● AIM OF THE EXERCISE
Output all of the data exactly as it appears, but leave out any pictures it contains.

● DATA FOR ANALYSIS
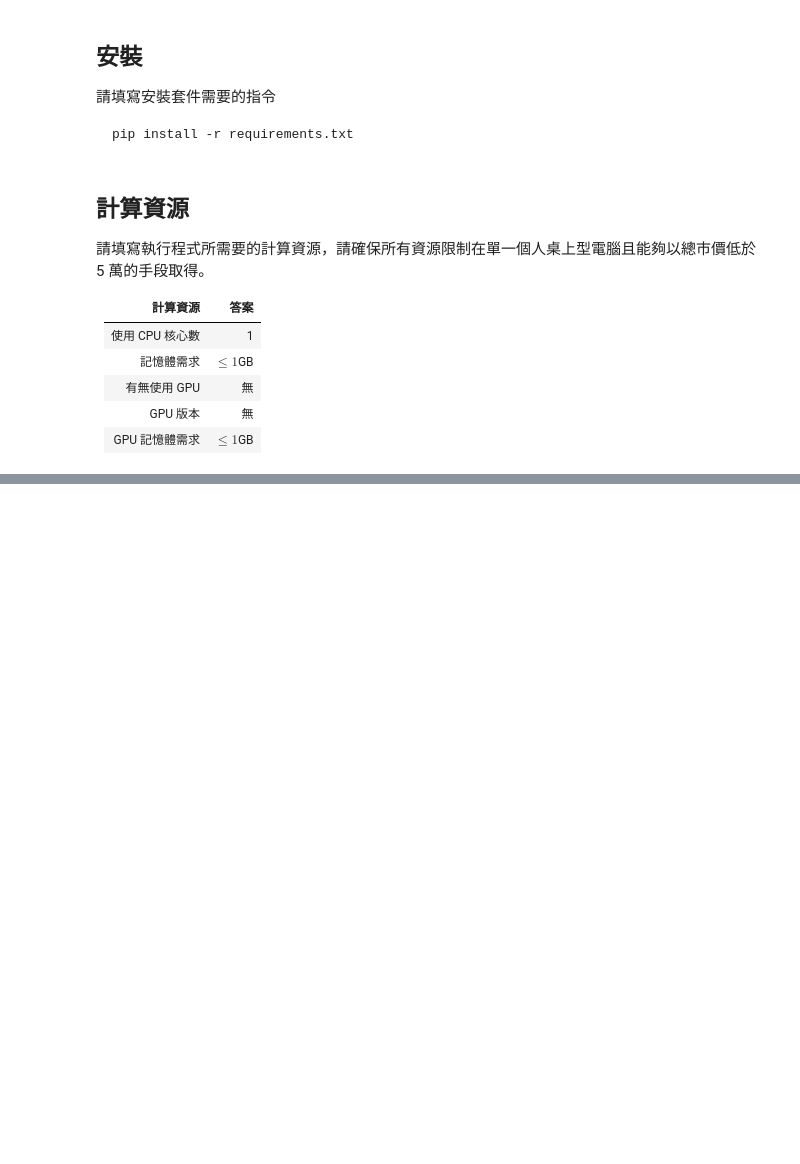
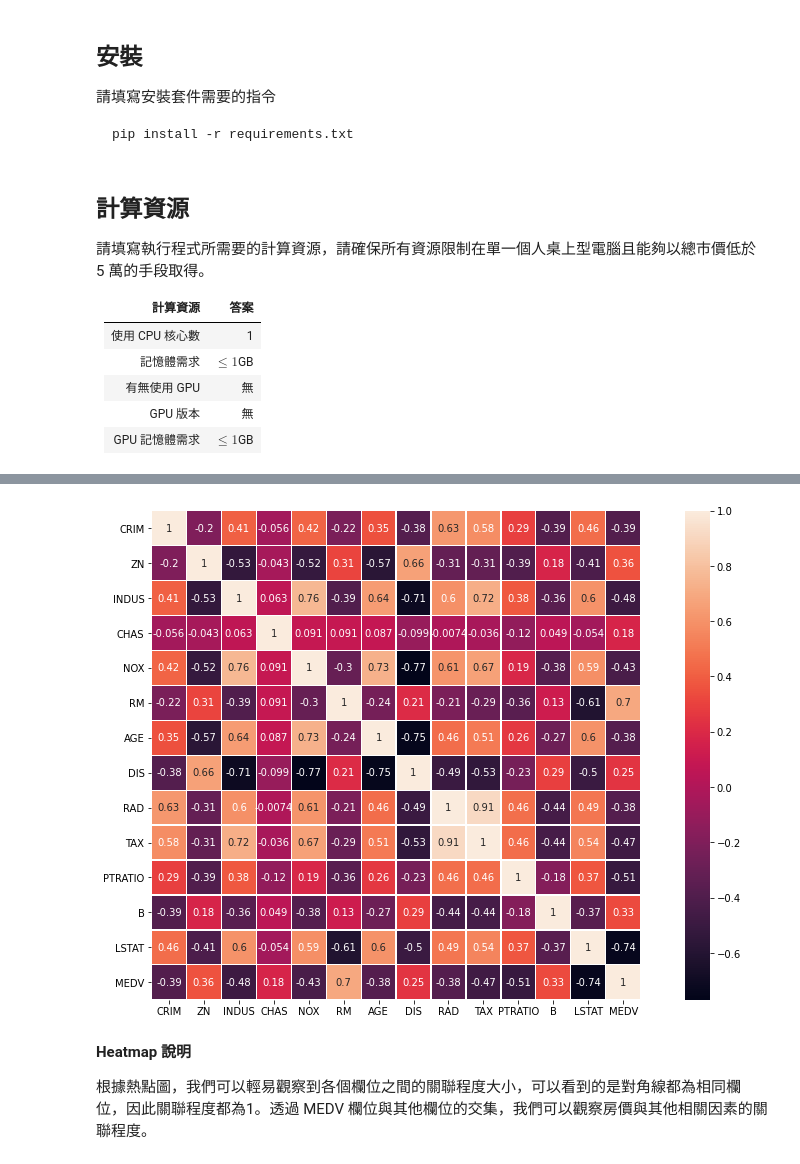
Before and after one commit to KevinLuuuuu/Data-Analysis, a Jupyter notebook: FDA_HW2/main.ipynb, the cells around one changed output, grey strips where cells are left out. Saved outputs shown, nothing was run; the diff lists cells and outputs as text; code cells hidden in the pictures; blank space fills up the shorter version.

```diff
--- a/FDA_HW2/main.ipynb
+++ b/FDA_HW2/main.ipynb
@@ -887,0 +247,18 @@ Kaggle Public Leaderboard : Top 3 % (1406/50374)
+# %%
+plt.figure(figsize=(16, 9))
+# Please use a function of Pandas here.
+
+correlation = df.corr()
+
+# Plot a heatmap with Seaborn
+
+sns.heatmap(correlation,annot=True,square=True,linewidths=0.2)
+
+# 繪製圖表
+plt.show()
+# %% [output]
+[figure, added]
+# %% [markdown]
+**Heatmap 說明**
+
+根據熱點圖，我們可以輕易觀察到各個欄位之間的關聯程度大小，可以看到的是對角線都為相同欄位，因此關聯程度都為1。透過 MEDV 欄位與其他欄位的交集，我們可以觀察房價與其他相關因素的關聯程度。
```
Also changed, not shown: parts of 87 cells of this notebook.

● ANSWER FOR THE TASK
Before and after one commit to KevinLuuuuu/Data-Analysis, a Jupyter notebook: FDA_HW2/main.ipynb, the cells around one changed output, grey strips where cells are left out. Saved outputs shown, nothing was run; the diff lists cells and outputs as text; code cells hidden in the pictures; blank space fills up the shorter version.

```diff
--- a/FDA_HW2/main.ipynb
+++ b/FDA_HW2/main.ipynb
@@ -887,0 +247,18 @@ Kaggle Public Leaderboard : Top 3 % (1406/50374)
+# %%
+plt.figure(figsize=(16, 9))
+# Please use a function of Pandas here.
+
+correlation = df.corr()
+
+# Plot a heatmap with Seaborn
+
+sns.heatmap(correlation,annot=True,square=True,linewidths=0.2)
+
+# 繪製圖表
+plt.show()
+# %% [output]
+[figure, added]
+# %% [markdown]
+**Heatmap 說明**
+
+根據熱點圖，我們可以輕易觀察到各個欄位之間的關聯程度大小，可以看到的是對角線都為相同欄位，因此關聯程度都為1。透過 MEDV 欄位與其他欄位的交集，我們可以觀察房價與其他相關因素的關聯程度。
```
Also changed, not shown: parts of 87 cells of this notebook.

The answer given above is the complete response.